We — railroad historians — spend a lot of time recording the development of particular technological features and the construction of miles of track, but what about the expectations that railroads inspired?

There is a story — perhaps more myth than true — that Leland Stanford told his seasick wife on their way to California that he would build her a railroad for her return journey. I wonder if people really went to California thinking they could ride a train home someday.

Indeed, many did just that, whether they imagined it would happen or not.

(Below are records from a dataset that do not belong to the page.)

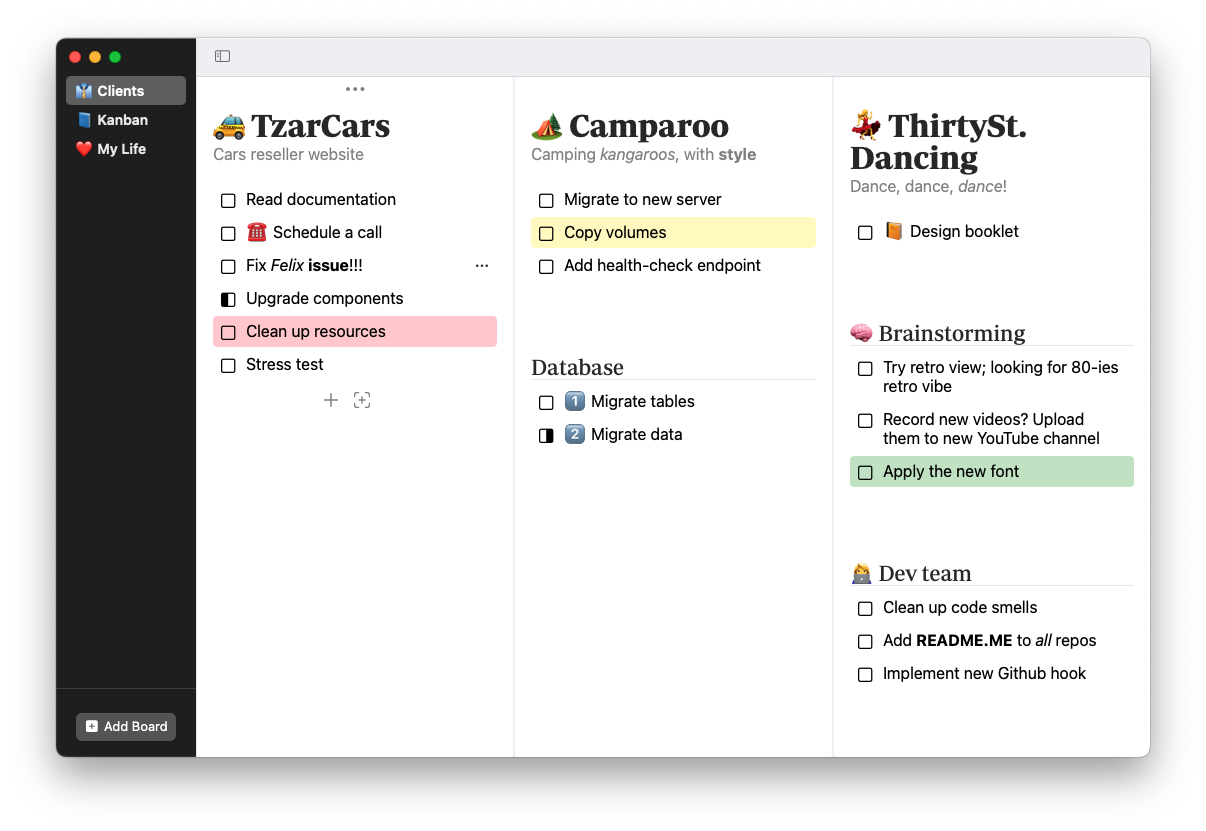
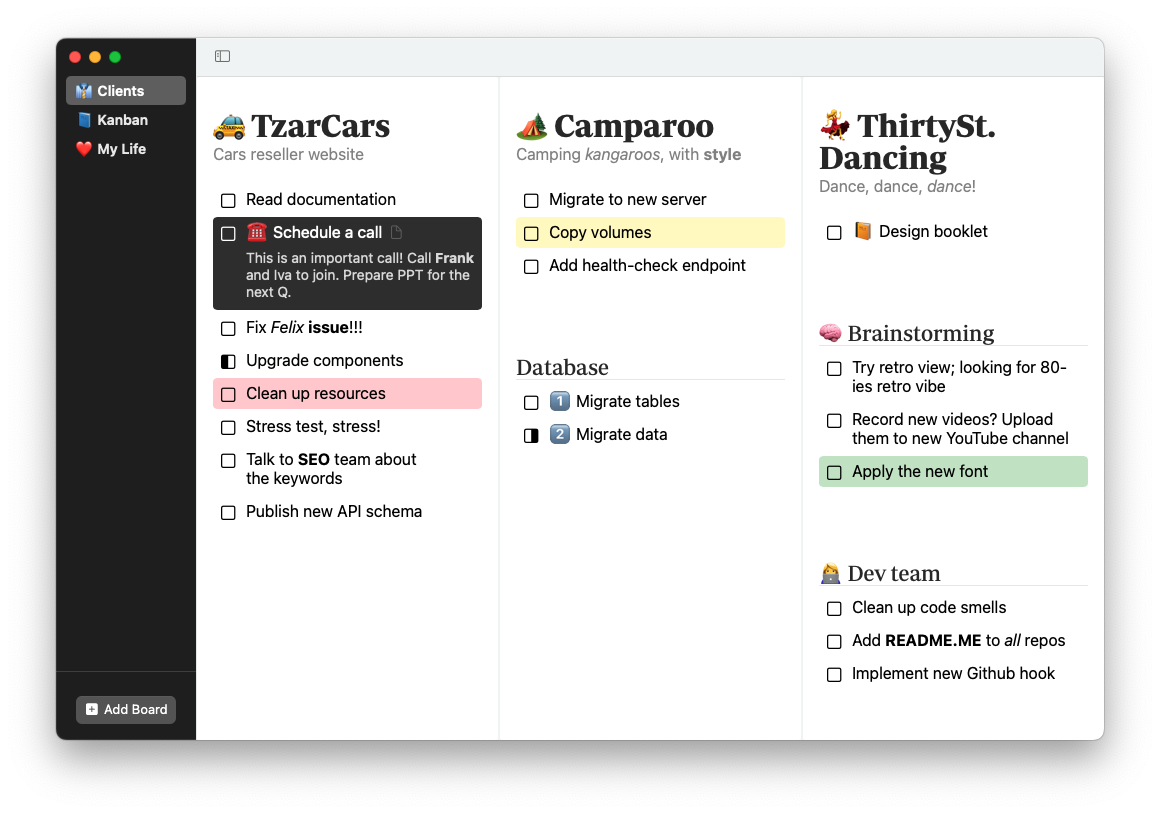
noice!

diff --git a/src/css/main.scss b/src/css/main.scss
@@ -21,8 +21,19 @@ html, body {
   height: 100%;
   width: 100%;
 }
+body {
+  display:flex;
+}
+.left, .right {
+  height: 100%;
+  flex:1;
+}
 main {
-  margin: 0 auto;
+  min-width: 200px;
+  max-width: 900px;
+  flex-basis: auto;
+  flex-grow: 1;
+  height: 100%;
   padding: 2em 10vw;
   text-rendering: optimizeLegibility;
   -webkit-font-smoothing: antialiased;
@@ -42,8 +53,8 @@ h1 {
 h2 {
   margin: 0;
   padding: 10px 0;
-  font-family: $font-title;
-  font-size: var(--font-4xl);
+  font-family: $font;
+  font-size: var(--font-2xl);
   line-height: 0.8;
   color: var(--black);
   letter-spacing: -2px;
@@ -71,6 +82,7 @@ p {
   display: var(--display-flex);
   align-items: center;
   h2 {
+    font-family: $font-title;
     font-size: var(--font-5xl);
     line-height: 0.8;
     letter-spacing: -4px;
@@ -87,4 +99,49 @@ code {
   font-weight: bold;
   background-color: var(--yellow-300);
   padding: 0 10px;
+}
+
+ul {
+  list-style: none;
+}
+ul li:before {
+  content: "—";
+  padding-right: 10px;
+}
+em {
+  font-style: normal;
+  background-color: var(--pink-200);
+}
+
+@media (max-width: 768px) {
+  h1 {
+    font-size: 6rem;
+  }
+  #logo {
+    align-items: unset;
+    h2 {
+      font-size: 3rem;
+    }
+    img {
+      width: 128px;
+      height: 128px;
+    }
+  }
+}
+@media (max-width: 480px) {
+  h1 {
+    font-size: 2.2rem;
+    letter-spacing: 0;
+  }
+  #logo {
+    align-items: unset;
+    h2 {
+      letter-spacing: 0;
+      font-size: 1.2rem;
+    }
+    img {
+      width: 64px;
+      height: 64px;
+    }
+  }
 }

diff --git a/src/site/index.md b/src/site/index.md
@@ -5,7 +5,15 @@
 
 ## Multiple columns at once
 
-Visibility is the key.
+Visibility is crutial. `Clmn` shows multiple tasks columns at once. That gives an overrive of all tasks that bellong to the same domain.
+
+## Nothing fancy, just enough
+
+There is nothing fancy in `Clmn`. No stars, important tasks, priorities, sublists... All that takes our focus away. Task is a task, and that is all.
+
+`Clmn` offers just enough functionalities:
+
+- Task _notes_ for 
 
 ## Why?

Texas State Historical Association,makes a strong case [based on statistical analysis of the writing styles of O'Sullivan and McManus using signed articles by each of them for comparison] that Jane McManus [a staff writer for John L.

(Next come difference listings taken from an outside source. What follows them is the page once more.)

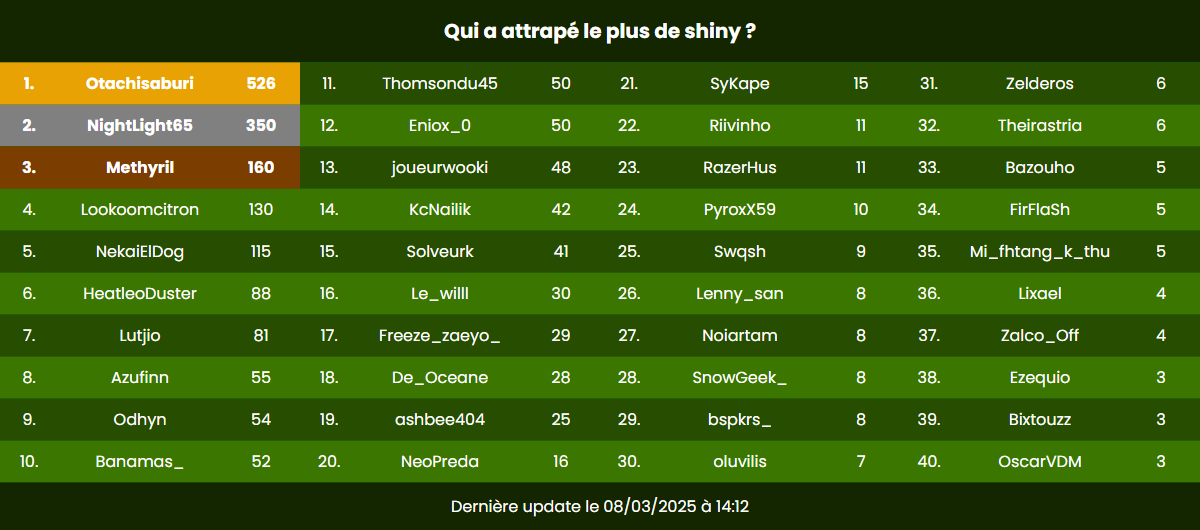
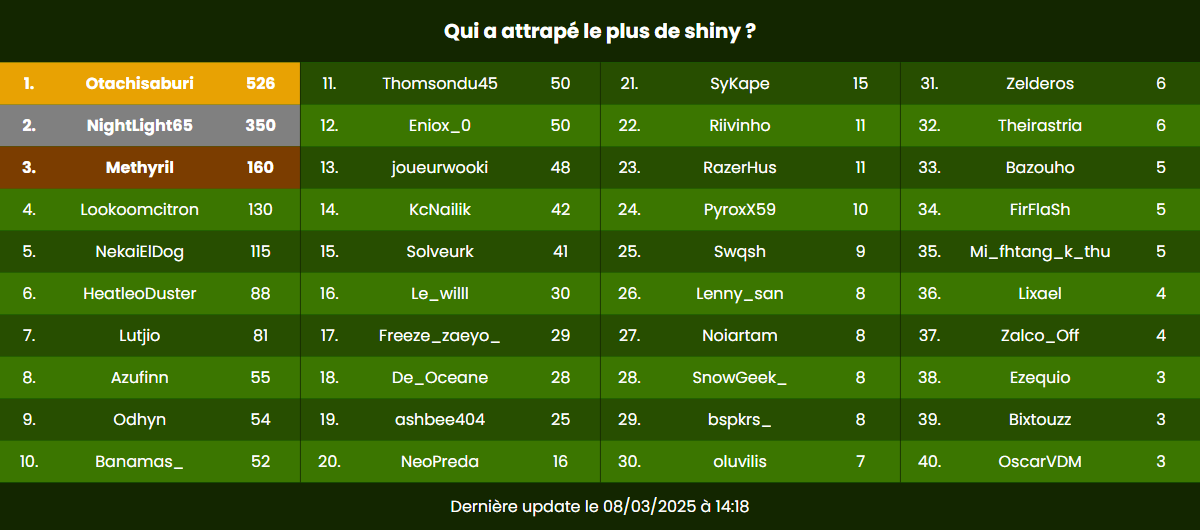
feat: add borders

diff --git a/src/scoreboard.js b/src/scoreboard.js
@@ -338,8 +338,8 @@ export function getMostLegendariesPlayers(players) {
 
 (async () => {
   try {
-    clearLocalData();
-    await downloadPlayerData();
+    // clearLocalData();
+    // await downloadPlayerData();
 
     const namesMapping = loadUserCacheMapping();
     const players = readPlayerData(namesMapping);

diff --git a/output/most-legendary.html b/output/most-legendary.html
@@ -315,7 +315,7 @@
       <tfoot>
         <tr>
           <td colspan="4" style="padding: 12px; text-align: center">
-            Dernière update le 08/03/2025 à 14:12
+            Dernière update le 08/03/2025 à 14:18
           </td>
         </tr>
       </tfoot>

diff --git a/output/most-pokemon.html b/output/most-pokemon.html
@@ -316,7 +316,7 @@
       <tfoot>
         <tr>
           <td colspan="4" style="padding: 12px; text-align: center">
-            Dernière update le 08/03/2025 à 14:12
+            Dernière update le 08/03/2025 à 14:18
           </td>
         </tr>
       </tfoot>

diff --git a/output/most-shiny.html b/output/most-shiny.html
@@ -316,7 +316,7 @@
       <tfoot>
         <tr>
           <td colspan="4" style="padding: 12px; text-align: center">
-            Dernière update le 08/03/2025 à 14:12
+            Dernière update le 08/03/2025 à 14:18
           </td>
         </tr>
       </tfoot>

diff --git a/output/scoreboard.css b/output/scoreboard.css
@@ -45,6 +45,10 @@ tbody tr:nth-child(even) {
   gap: 5px;
 }
 
+.score-cell + .score-cell {
+  border-left: 0.5px solid var(--header-footer-bg);
+}
+
 .grid-container {
   display: grid;
   grid-template-columns: 40px 1fr 60px;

O'Sullivan, editor of the United States Magazine and Democratic Review, aka Cora Montgomery] was the real author of that editorial — as well as others. Lightning Express Trains Leaving the Junction.

Courtesy of Vanessa Rudisill Stern. It goes much deeper. Fremont, is one example, another is the Southern route. A good deal of political wrangling and compromise — and dead ends attended the railroad discussions.

It is not coincidence that the railroad was approved after the Civil War started — the South was holding out for the Southern route — and held up all others. I don't think that the Mexican War was not railroad route related — but do think that the Gadsden purchase was, even though it was one of the odder purchases made.II.—THE MAN WITH THE GOLDEN KEY.

Why did this block occur?

The very first thing I can ever remember seeing with my own eyes was a young man walking across a bridge. He had a curly moustache and an attitude of confidence verging on swagger. THE DEVIL'S DICTIONARY. AUTHOR'S PREFACE. The Devil's Dictionary was begun in a weekly paper in , and was continued in a desultory way at long intervals until In that year a large part of it was published in covers with the title The Cynic's Word Book, a name which the author had not the power to reject or happiness to approve.

THE ELAND'S RIVER GARRISON Reproduced from The Star (New Zealand), September 27, MEN WHO PRAYED TO BE PUT IN A TIGHT PLACE. To say that they were extremely annoyed would be describing their feelings too mildly. Download-Theses Mercredi 10 juin Katherine Anne Porter’s “The Grave” and E.B.

White’s “Once More to the Lake” are essays that use subjective language to illustrate the principles of effective description.

The Project Gutenberg EBook of The Souls of Black Folk, by W. E. B. Du Bois This eBook is for the use of anyone anywhere at no cost and with almost no restrictions whatsoever.

Reports From The Boer War